Backyard barbecues come with a new caution: Grilled beef, chicken and fish may boost your risk for high blood pressure.
The same goes for roasting or broiling these foods, because high-temperature cooking is what’s key, according to a new study presented Wednesday at an American Heart Association meeting.
“Our findings suggest that it may help reduce the risk of high blood pressure if you don’t eat these foods cooked well done and avoid the use of open-flame and/or high-temperature cooking methods,” lead researcher Gang Liu of the Harvard T.H. Chan School of Public Health, said in a release.

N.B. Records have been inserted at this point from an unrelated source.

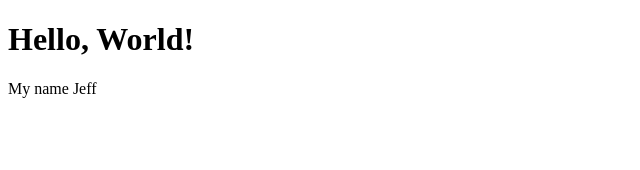
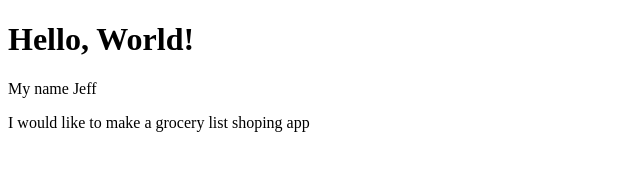
Before and after one commit to jsalazar047/CS3338-first-project, a plain HTML site: page index.html in a window 1280 px wide. Shown: the whole page, without its empty margins (0-640 px from the left). Drawn offline with Linux system fonts and the light colour scheme.

Commit message:
Added software idea

```diff
--- a/index.html
+++ b/index.html
@@ -8,5 +8,6 @@
 <body>
     <h1>Hello, World!</h1>
     <p>My name Jeff</p>
+    <p>I would like to make a grocery list shoping app</p>
 </body>
 </html>
```
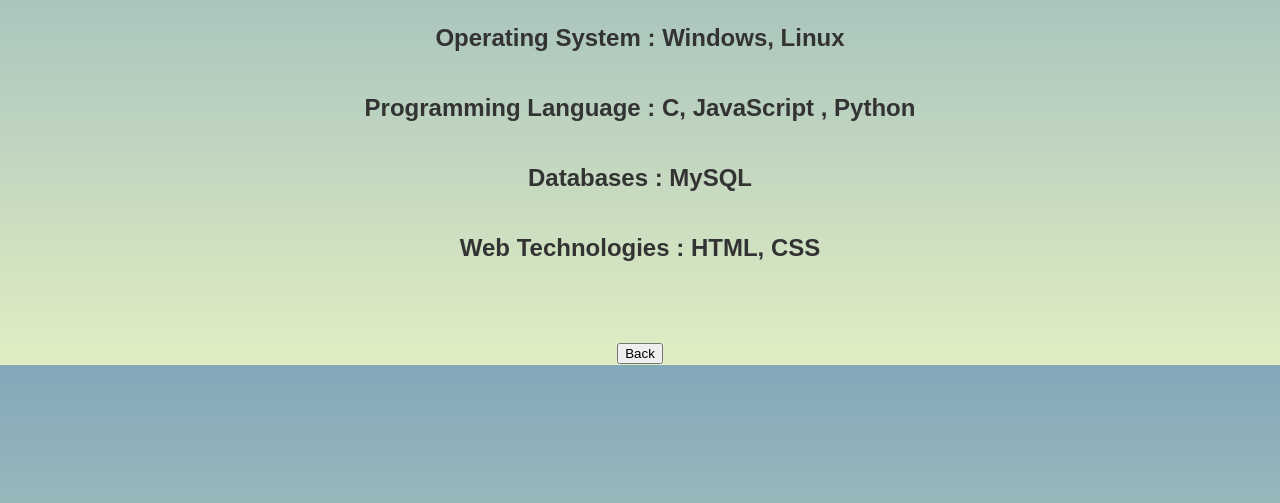
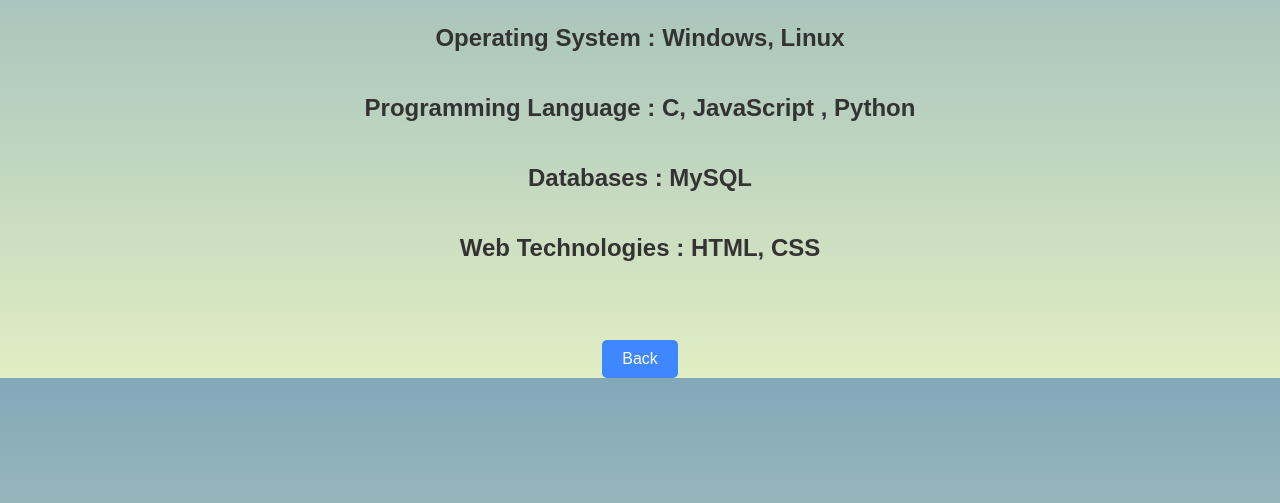
Before and after one commit to MahimaDhomane/Project_Portfolio, a plain HTML site: page skills.html in a window 1280 px wide. Shown: the part 259-762 px from the top of the page. Drawn offline with Linux system fonts and the light colour scheme.

Commit message:
Update file.css

```diff
--- a/file.css
+++ b/file.css
@@ -4,6 +4,7 @@ body {
     line-height: 1.6;
     margin: 0;
     padding: 0;
+    height: 100%;
     background: linear-gradient(#83a8b9, #e1eec3);
     color: #333;
 }
@@ -63,17 +64,20 @@ header {
     transform: scale(1.05);
 }
 
-.social-icons {
-    margin-top: 20px;
+button.light-blue {
+    padding: 10px 20px;
+    font-size: 16px;
+    color: white;
+    background-color: #3f87ff; /* Light blue background color */
+    border: none;
+    text-align: center;
+    border-radius: 5px;
+    cursor: pointer;
+    outline: none;
+    transition: background-color 0.3s ease, box-shadow 0.3s ease; /* Smooth transitions */
 }
 
-.social-icons a {
-    margin: 0 10px;
-    color: #333;
-    font-size: 1.5em;
-    transition: color 0.3s;
+button.light-blue:hover {
+    background-color: #1c6ee4; /* Darker blue on hover */
+    box-shadow: 0 4px 15px rgba(0, 0, 0, 0.2); /* Subtle shadow effect */
 }
-
-.social-icons a:hover {
-    color: #0073e6;
-}
```
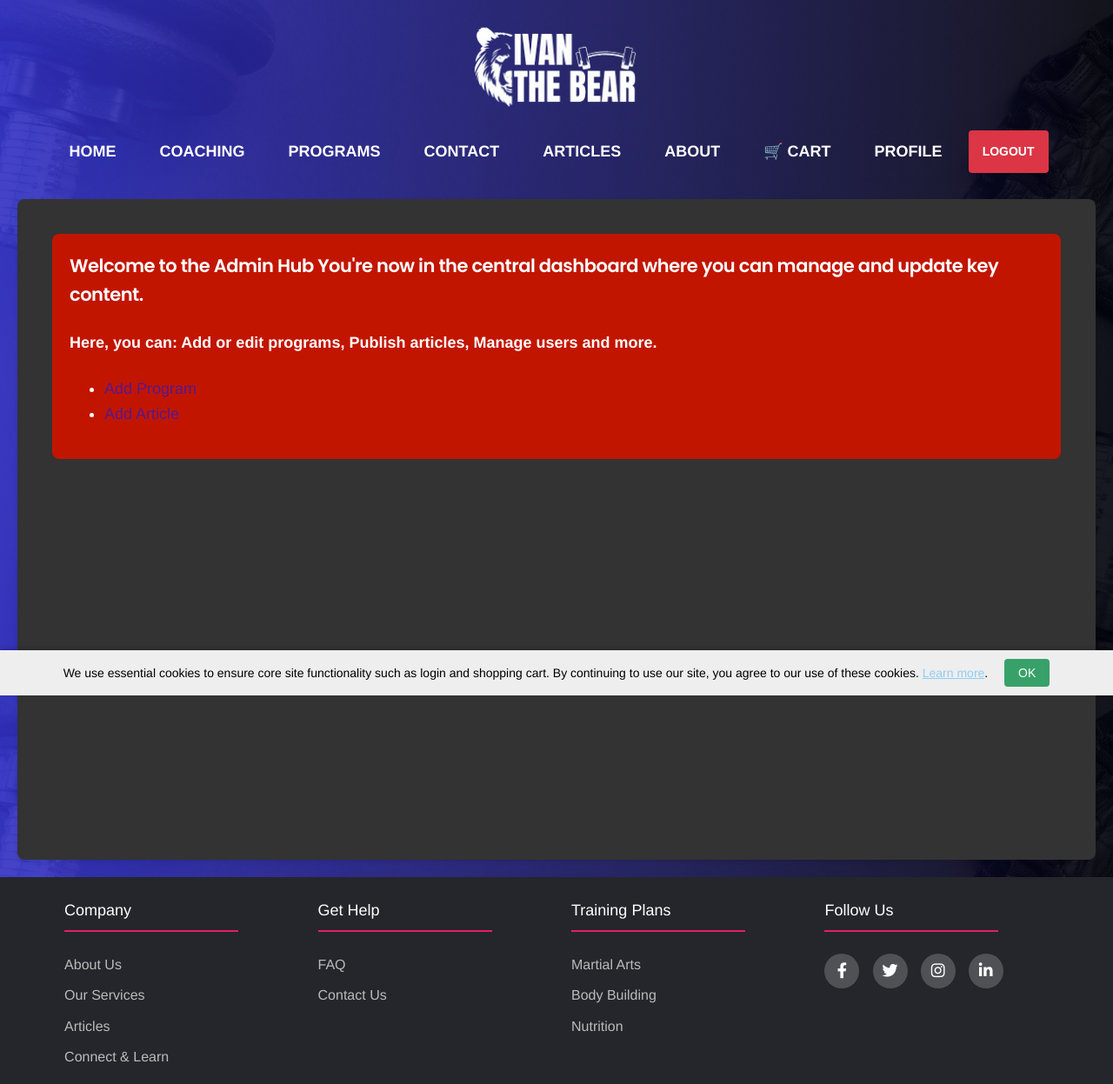
After one commit to VladimirSiTozi/TrainerAppIvan_BackEnd2, a Django app: page /accounts/1/adminhub/ in a window 1280 px wide. The commit adds this page. Shown: the whole page at 87% size. Run offline with Django 5.2, Linux system fonts and the light colour scheme; the visitor is signed in with stand-in values (Sample User, id 1); data comes from the database, SQL or seed files in the repository; data that the repository does not hold is empty; parts of the project's set-up code (start-up, migrations or seed data) failed here and were passed over; some libraries are stand-ins or nearby versions.

Commit message:
add: AdminHub Page

```diff
--- a/TrainerAppIvan_BackEnd2/account/urls.py
+++ b/TrainerAppIvan_BackEnd2/account/urls.py
@@ -1,6 +1,7 @@
 from django.urls import path, include
 
 from TrainerAppIvan_BackEnd2.account import views
+from TrainerAppIvan_BackEnd2.account.views import AdminHubView
 from TrainerAppIvan_BackEnd2.program.views import WorkoutPlanDetailView, WorkoutPlansListView
 
 urlpatterns = [
@@ -12,6 +13,7 @@ urlpatterns = [
     path('complete-profile/', views.complete_profile, name='complete-profile'),
     path('<slug:slug>/', include([
         path('', views.AccountDetailView.as_view(), name='account-detail'),
+        path('adminhub/', AdminHubView.as_view(), name='admin-hub'),
         path('edit/', views.edit_profile, name='profile-edit'),
         path('workout-plans/', include([
             path('list/', WorkoutPlansListView.as_view(), name='workout-plans-list'),
--- a/TrainerAppIvan_BackEnd2/account/views.py
+++ b/TrainerAppIvan_BackEnd2/account/views.py
@@ -13,6 +13,7 @@ from django.http import HttpResponse
 from django.shortcuts import render, redirect, get_object_or_404
 from django.contrib.auth import authenticate, login, logout, get_user_model
 from django.urls import reverse_lazy
+from django.utils.decorators import method_decorator
 from django.views.decorators.http import require_POST
 from google.oauth2 import id_token
 from google.auth.transport import requests
@@ -307,3 +308,8 @@ def staff_user_search(request):
     }
 
     return render(request, 'account/accounts-list.html', context)
+
+
+@method_decorator(staff_member_required, name='dispatch')
+class AdminHubView(TemplateView):
+    template_name = 'account/admin-hub.html'
--- a/static/assets/styles/account.css
+++ b/static/assets/styles/account.css
@@ -21,6 +21,13 @@
     padding: 20px;
     margin: 20px;
     background-color: #34495e;
+    border-radius: 8px;
+}
+
+.account-admin {
+    padding: 20px;
+    margin: 20px;
+    background-color: #c21500;
     border-radius: 8px;
 }
 
--- /dev/null
+++ b/templates/account/admin-hub.html
@@ -0,0 +1,21 @@
+{% extends 'common/base.html' %}
+{% load static %}
+
+{% block content %}
+    <div class="account-container">
+        <div class="account">
+            {% if user.is_staff %}
+                <div class="account-admin">
+                    <h3>Welcome to the Admin Hub
+                        You're now in the central dashboard where you can manage and update key content.
+                    </h3>
+                    <h4>Here, you can: Add or edit programs, Publish articles, Manage users and more.</h4>
+                    <ul>
+                        <li><a href="" class="">Add Program</a></li>
+                        <li><a href="">Add Article</a></li>
+                    </ul>
+                </div>
+            {% endif %}
+        </div>
+    </div>
+{% endblock %}
--- a/templates/account/profile-base.html
+++ b/templates/account/profile-base.html
@@ -6,7 +6,7 @@
         <div class="account">
 
             {% if user.is_staff %}
-                <div class="account-message-content">
+                <div class="account-admin">
                     <div class="admin-view-indicator">
                         <div class="admin-header">
                             <svg xmlns="http://www.w3.org/2000/svg" width="24" height="24" viewBox="0 0 24 24"
@@ -33,6 +33,9 @@
                                     <line x1="12" y1="16" x2="12.01" y2="16"></line>
                                 </svg>
                                 <span>Remember to log out after completing administrative tasks</span>
+                                <div>
+                                    <a href="{% url 'admin-hub' slug=user.profile.slug %}" class="cta-button">AdminHub</a>
+                                </div>
                             </div>
                         </div>
                     </div>
```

Her team’s conclusion is based on surveys of more than 100,000 U.S. adults in health fields revealed that the odds of hypertension are slightly higher for people who prefer meats cooked at high heat compared to ones partial to lower temperature cooking methods.
In addition, people who regularly ate meats cooked well-done, such as President Trump, were 15% more likely to develop high blood pressure over 12 to 16 years, the study also showed.
Findings don’t prove cause and effect, researchers noted. Results are limited because they don’t account for all types of meat and cooking methods, as well as the narrow study population.
But they do add to studies showing that compounds created when meat, poultry and seafood are charred are carcinogenic.
“The chemicals produced by cooking meats at high temperatures induce oxidative stress, inflammation and insulin resistance in animal studies, and these pathways may also lead to an elevated risk of developing high blood pressure,” said Liu.
Bottom line: As you try to limit the amount of meat in your diet, also pay attention to how — and how long — you cook it.